**WHAT IS BEING ASKED:** Locate the word "American" in the entries below, then gather every line that holds it.

**DATA FOR PROCESSING:**

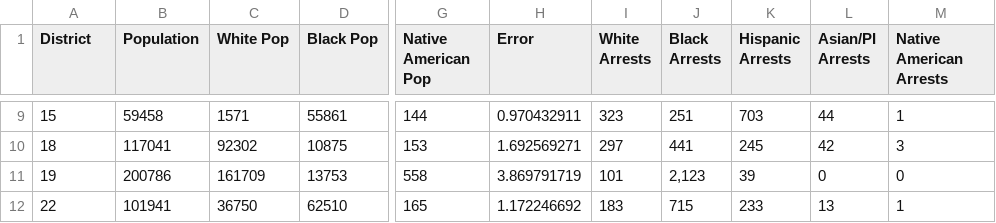
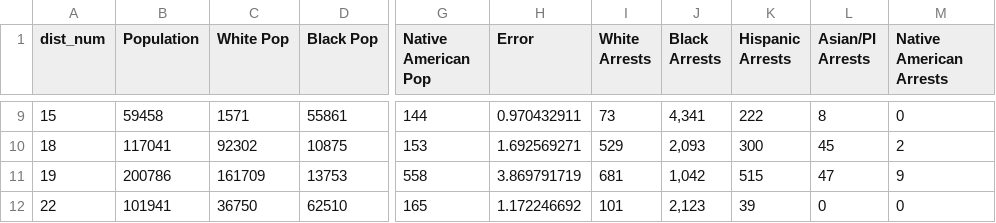
Before and after one commit to JDavine83/ChicagoPopArrests, a CSV file: ChicagoDemoArrestsPop2018Cleaned.csv, drawn as a sheet; only a part is shown, gaps mark what is left out; the diff covers the shown part only; the diff names each change by its address in the sheet, - before the commit and + after, or states it on an @@ line.

```diff
--- a/ChicagoDemoArrestsPop2018Cleaned.csv
+++ b/ChicagoDemoArrestsPop2018Cleaned.csv
-A1: District
+A1: dist_num
-I9 (White Arrests): 323
+I9 (White Arrests): 73
-J9 (Black Arrests): 251
+J9 (Black Arrests): 4,341
-K9 (Hispanic Arrests): 703
+K9 (Hispanic Arrests): 222
-L9 (Asian/PI Arrests): 44
+L9 (Asian/PI Arrests): 8
-M9 (Native American Arrests): 1
+M9 (Native American Arrests): 0
-I10 (White Arrests): 297
+I10 (White Arrests): 529
-J10 (Black Arrests): 441
+J10 (Black Arrests): 2,093
-K10 (Hispanic Arrests): 245
+K10 (Hispanic Arrests): 300
-L10 (Asian/PI Arrests): 42
+L10 (Asian/PI Arrests): 45
-M10 (Native American Arrests): 3
+M10 (Native American Arrests): 2
-I11 (White Arrests): 101
+I11 (White Arrests): 681
-J11 (Black Arrests): 2,123
+J11 (Black Arrests): 1,042
-K11 (Hispanic Arrests): 39
+K11 (Hispanic Arrests): 515
-L11 (Asian/PI Arrests): 0
+L11 (Asian/PI Arrests): 47
-M11 (Native American Arrests): 0
+M11 (Native American Arrests): 9
-I12 (White Arrests): 183
+I12 (White Arrests): 101
-J12 (Black Arrests): 715
+J12 (Black Arrests): 2,123
-K12 (Hispanic Arrests): 233
+K12 (Hispanic Arrests): 39
-L12 (Asian/PI Arrests): 13
+L12 (Asian/PI Arrests): 0
-M12 (Native American Arrests): 1
+M12 (Native American Arrests): 0
```
Also changed, not shown: 32 edited cells elsewhere in this file.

**ANSWER SECTION:**
-M9 (Native American Arrests): 1
+M9 (Native American Arrests): 0
-M10 (Native American Arrests): 3
+M10 (Native American Arrests): 2
-M11 (Native American Arrests): 0
+M11 (Native American Arrests): 9
-M12 (Native American Arrests): 1
+M12 (Native American Arrests): 0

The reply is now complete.